The burst caused massive damage throughout the region, flooding towns
with rust-colored sludge. Duarte Júnior, mayor of one of the affected cities told The New York Times, “If the dam had collapsed at night, everyone would have died.”
Two United Nations experts who inspected the scene in the aftermath of the flooding found that the sludge “contained high levels of toxic heavy metals and other toxic chemicals.” According to John Knox, U.N. Special Rapporteur on human rights and the environment, “The scale of the environmental damage is the equivalent of 20,000 Olympic swimming pools of toxic mud waste contaminating the soil, rivers and water system of an area covering over 850 kilometers.”
The official police report on the incident faulted excess water in the dam, substandard oversight of operations and mechanical failure. It also confirmed the man-made nature of the accident, eliminating the possibility that it was caused by any minor earthquakes. Samarco has yet to comment on the police report.
Headlines from the Western Hemisphere
- U.S. President Barack Obama defended a Pentagon-authored plan that would close the military prison at Guantanamo Bay, attempting to persuade Congress to give the proposal a “fair hearing” amid strong opposition from lawmakers who do not want detainees transferred to the United States.
- Two major hospitals in Texas announced Tuesday that they have developed the first hospital-based rapid test for the Zika virus, which can help speed up diagnosis and treatment.
- Alfredo Beltrán Leyva, an accused leader of the Sinaloa drug cartel and suspected former ally of Joaquín “El Chapo” Guzmán, pled guilty in a U.S. federal court to shipping tons of cocaine to the United States in exchange for weapons.
- A video of Spanish pop star Alejandro Sanz getting off the stage during a concert in Rosario, Mexico, to confront a man who was allegedly attacking a woman in the audience has gone viral, generating many tweets about preventing gender violence, a message that is particularly salient in Mexico.
- Ramón Castro, older brother of Cuban leaders Fidel and Raúl Castro, died at the age of 91, according to a Tuesday Cuban state media announcement.
- The Associated Press reports on a drought that has been devastating the Haitian countryside for the past three years, causing the lowest crop yields in decades and forcing many to go hungry.
- Sarah Kershaw, a U.S. citizen who had worked for over ten years as a New York Times reporter, was found dead in her apartment in Sosua, Dominican Republic, from apparent asphyxiation.

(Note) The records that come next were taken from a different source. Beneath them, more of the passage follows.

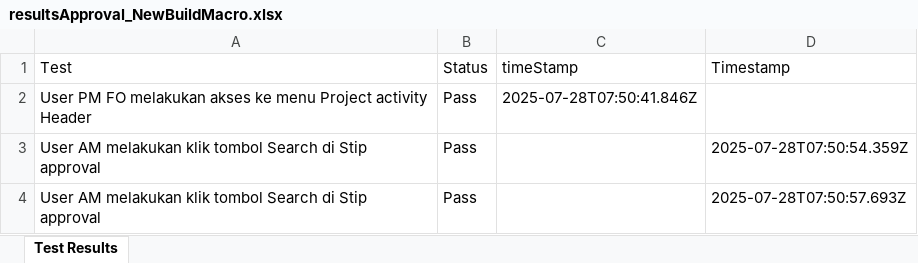
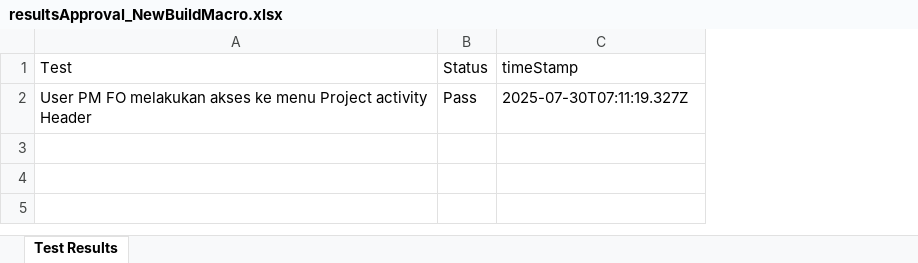
Before and after one commit to Fmocacinno/TBGSYS-Cypress-, an Excel workbook: cypress/downloads/resultsApproval_NewBuildMacro.xlsx, sheet Test Results, drawn as a sheet; values as stored, in another font and other column widths than the file's, no borders; the diff names each change by its address in the sheet, - before the commit and + after, or states it on an @@ line.

```diff
--- a/cypress/downloads/resultsApproval_NewBuildMacro.xlsx (sheet Test Results)
+++ b/cypress/downloads/resultsApproval_NewBuildMacro.xlsx (sheet Test Results)
-column D (Timestamp), empty
-C2 (timeStamp): 2025-07-28T07:50:41.846Z
+C2 (timeStamp): 2025-07-30T07:11:19.327Z
-row 3: User AM melakukan klik tombol Search di Stip approval | Pass |  | 2025-07-28T07:50:54.359Z
-row 4: User AM melakukan klik tombol Search di Stip approval | Pass |  | 2025-07-28T07:50:57.693Z
```
Also changed, not shown: 4 other files.
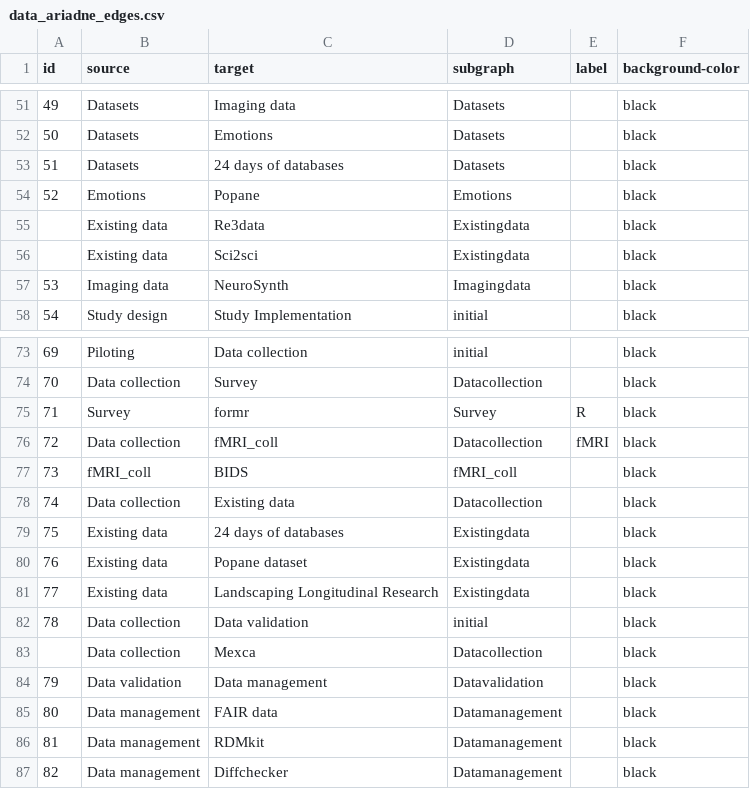
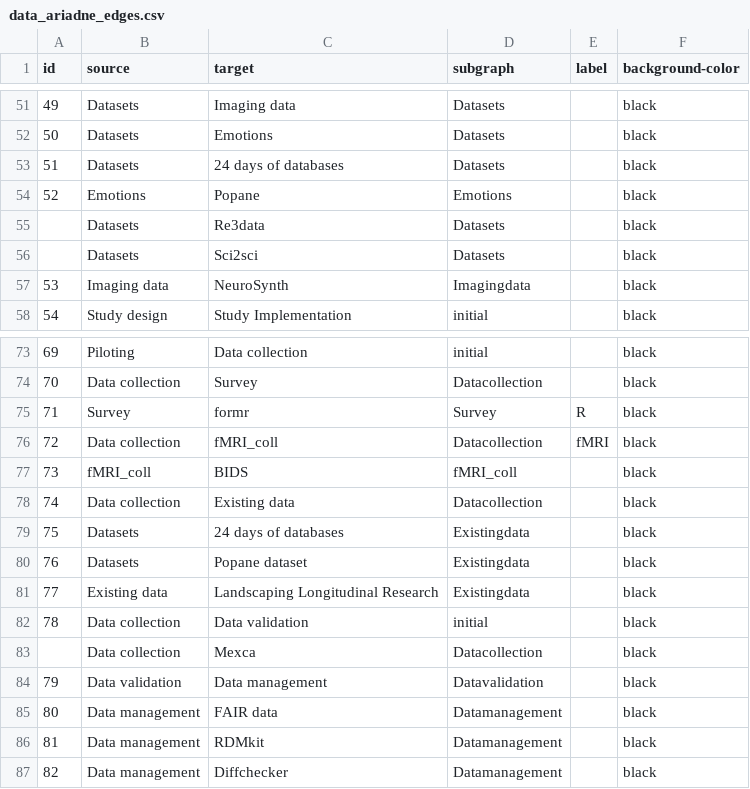
Before and after one commit to IGOR-bioDGPs/ARIADNE, a CSV file: testbook/data/data_ariadne_edges.csv, drawn as a sheet; only a part is shown, gaps mark what is left out.

Commit message:
Update data_ariadne_edges.csv

```diff
--- a/testbook/data/data_ariadne_edges.csv
+++ b/testbook/data/data_ariadne_edges.csv
@@ -54,4 +54,4 @@ id;source;target;subgraph;label;background-color
 52;Emotions;Popane;Emotions;;black
-;Existing data;Re3data;Existingdata;;black
-;Existing data;Sci2sci;Existingdata;;black
+;Datasets;Re3data;Datasets;;black
+;Datasets;Sci2sci;Datasets;;black
 53;Imaging data;NeuroSynth;Imagingdata;;black
@@ -78,4 +78,4 @@ id;source;target;subgraph;label;background-color
 74;Data collection;Existing data;Datacollection;;black
-75;Existing data;24 days of databases;Existingdata;;black
-76;Existing data;Popane dataset;Existingdata;;black
+75;Datasets;24 days of databases;Existingdata;;black
+76;Datasets;Popane dataset;Existingdata;;black
 77;Existing data;Landscaping Longitudinal Research;Existingdata;;black
```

The official cause of death will remain unknown until autopsy results, which are expected to take several days.
- NPR headed down to Puerto Rico to investigate the effects of a policy that has made condom price-gouging illegal in the U.S. territory in an effort to prevent the spread of the Zika virus.
- Police in Honduras arrested eight people Tuesday, including a mayor and former policeman, for suspected connections to the Mara Salvatrucha gang.
- In an effort to reduce overcrowding in the country’s jails, Nicaragua has released over 8,000 prisoners on parole since 2014, all of whom had previously been given light sentences of five years or less.
- Results in Bolivia’s referendum to allow President Evo Morales to run for a fourth consecutive term remain in the “no” camp, with 52 percent of voters rejecting the initiative with 95 percent of votes tallied.
- Peru’s President Ollanta Humala called the Brazilian ambassador to the country in for a meeting following the media revelation that Humala has been connected to a Brazilian company under investigation in the corruption probe colloquially known as Carwash.
- An NPR report examines the tense relationship between Colombia and Venezuela as they combat the Zika virus separately, despite a situation that has seen virus-infected Venezuelans cross the border to Colombia in order to receive medicine that is in short supply in their home country.
- The World Health Organization’s director general commended the Brazilian government for their collaboration with the international health community and the Olympic committee to eradicate the mosquitos that carry the Zika virus ahead of this summer’s 2016 Rio de Janeiro Olympics, stating that she was “confident” the government can provide athletes and tourists maximum protection against the virus.
- The economy minister of Argentina’s center-right government has announced that the government will issue $15 billion in bonds in order to pay back creditors who have held a dispute with the country since it defaulted on its loans in 2001.